This accusation flows from the announcement that councils will lose their planning powers to determine where new homes are placed if they fail to meet new housing targets.
Sajid Javid told local authorities that “we are going to be breathing down your neck day and night to make sure you are actually delivering on those numbers”.
Lord Porter, Chair of the Local Government Association and Conservative Leader of South Holland District Council hit back at the assertion that planning authorities are to blame:

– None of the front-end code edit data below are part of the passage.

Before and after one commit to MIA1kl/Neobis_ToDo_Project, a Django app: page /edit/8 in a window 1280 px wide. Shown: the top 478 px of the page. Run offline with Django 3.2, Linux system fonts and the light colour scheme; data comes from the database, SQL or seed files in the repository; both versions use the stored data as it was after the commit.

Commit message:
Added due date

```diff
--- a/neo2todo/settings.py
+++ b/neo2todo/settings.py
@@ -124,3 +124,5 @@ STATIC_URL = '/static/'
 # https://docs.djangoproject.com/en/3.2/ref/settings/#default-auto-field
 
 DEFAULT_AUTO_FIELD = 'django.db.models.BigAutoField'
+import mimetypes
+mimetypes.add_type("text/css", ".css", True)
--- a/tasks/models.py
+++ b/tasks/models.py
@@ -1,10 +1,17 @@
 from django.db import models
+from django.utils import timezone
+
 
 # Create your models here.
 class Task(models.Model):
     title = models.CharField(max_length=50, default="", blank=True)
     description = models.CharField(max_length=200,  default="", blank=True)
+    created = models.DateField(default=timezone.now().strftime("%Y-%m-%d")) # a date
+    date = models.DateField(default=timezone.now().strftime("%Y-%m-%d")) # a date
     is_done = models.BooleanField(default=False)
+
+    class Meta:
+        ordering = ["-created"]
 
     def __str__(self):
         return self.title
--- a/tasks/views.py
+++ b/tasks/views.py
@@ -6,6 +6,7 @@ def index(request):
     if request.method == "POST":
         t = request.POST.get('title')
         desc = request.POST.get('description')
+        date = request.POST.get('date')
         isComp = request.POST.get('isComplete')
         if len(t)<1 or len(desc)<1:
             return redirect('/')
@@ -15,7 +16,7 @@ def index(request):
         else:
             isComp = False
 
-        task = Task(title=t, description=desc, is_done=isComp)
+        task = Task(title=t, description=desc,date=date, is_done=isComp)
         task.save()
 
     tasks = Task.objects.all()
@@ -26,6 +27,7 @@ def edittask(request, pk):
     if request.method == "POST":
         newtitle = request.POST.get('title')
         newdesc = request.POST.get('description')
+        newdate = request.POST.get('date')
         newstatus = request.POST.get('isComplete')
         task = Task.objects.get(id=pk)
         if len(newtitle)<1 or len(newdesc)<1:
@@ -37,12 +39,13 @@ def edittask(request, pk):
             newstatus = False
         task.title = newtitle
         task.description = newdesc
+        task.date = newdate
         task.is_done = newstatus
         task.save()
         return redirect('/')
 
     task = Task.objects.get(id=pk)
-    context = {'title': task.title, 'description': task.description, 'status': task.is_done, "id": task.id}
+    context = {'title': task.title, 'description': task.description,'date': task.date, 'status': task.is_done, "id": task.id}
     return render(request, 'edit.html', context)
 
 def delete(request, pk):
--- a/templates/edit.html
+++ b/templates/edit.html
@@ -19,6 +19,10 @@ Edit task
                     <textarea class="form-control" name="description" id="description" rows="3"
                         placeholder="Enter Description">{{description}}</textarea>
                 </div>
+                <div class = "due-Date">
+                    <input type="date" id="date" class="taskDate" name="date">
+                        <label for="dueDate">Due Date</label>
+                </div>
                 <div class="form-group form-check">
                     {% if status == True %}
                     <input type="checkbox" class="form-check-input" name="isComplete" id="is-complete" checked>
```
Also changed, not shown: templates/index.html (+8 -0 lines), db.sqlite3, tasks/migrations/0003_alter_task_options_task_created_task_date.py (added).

“In the last year, councils and their communities granted nearly twice as many planning permissions as the number of new homes that were completed… The truth is that councils are currently approving nine in 10 planning applications, which shows that the planning system is working well and is not a barrier to building… It is completely wrong, therefore, to suggest the country’s failure to build the housing it desperately needs is down to councils. The threat of stripping councils of their rights to decide where homes are built is unhelpful and misguided.”
The Royal Institute for Chartered Surveyors (RICS) also criticised the proposed revisions, saying that by threatening to remove planning powers from councils, “the Prime Minister is suggesting local authorities bear at least some responsibility for the housing crisis.” RICS contended that “the real reason we no longer build enough homes to meet need is that councils no longer play any significant role in building new homes.”
Despite all this protestation, Sajid Javid recognised that it was a two-way street for councils and developers. He told Sky News that “people cannot live in a planning permission, they need those planning permissions to turn into homes."
Many will still argue that it is the developers who are not building. Lord Porter tweeted that “if we want more houses, we have to build them, not plan them. If we want cheaper homes, we have to build them, not plan them”, succinctly stating his argument that it is developers, not councils that are to blame.
But this blame game is not constructive and is not the point of the NPPF. The NPPF revisions exhibit a change in planning policy from the carrot to the stick, and this stick is used on developers and councils alike. Where Sadiq Khan’s draft London Plan has used the carrot of “fast-tracking” for developers that meet affordable housing policy, Theresa May has instead threatened penalties against councils and developers alike.
Of course, this council versus developer blame game is nothing new. The real question is whether the revisions are what the country needs to deliver the housing we need. Currently, the jury's out.
The draft NPPF consultation is open for the next 8 weeks; you can give your opinions here.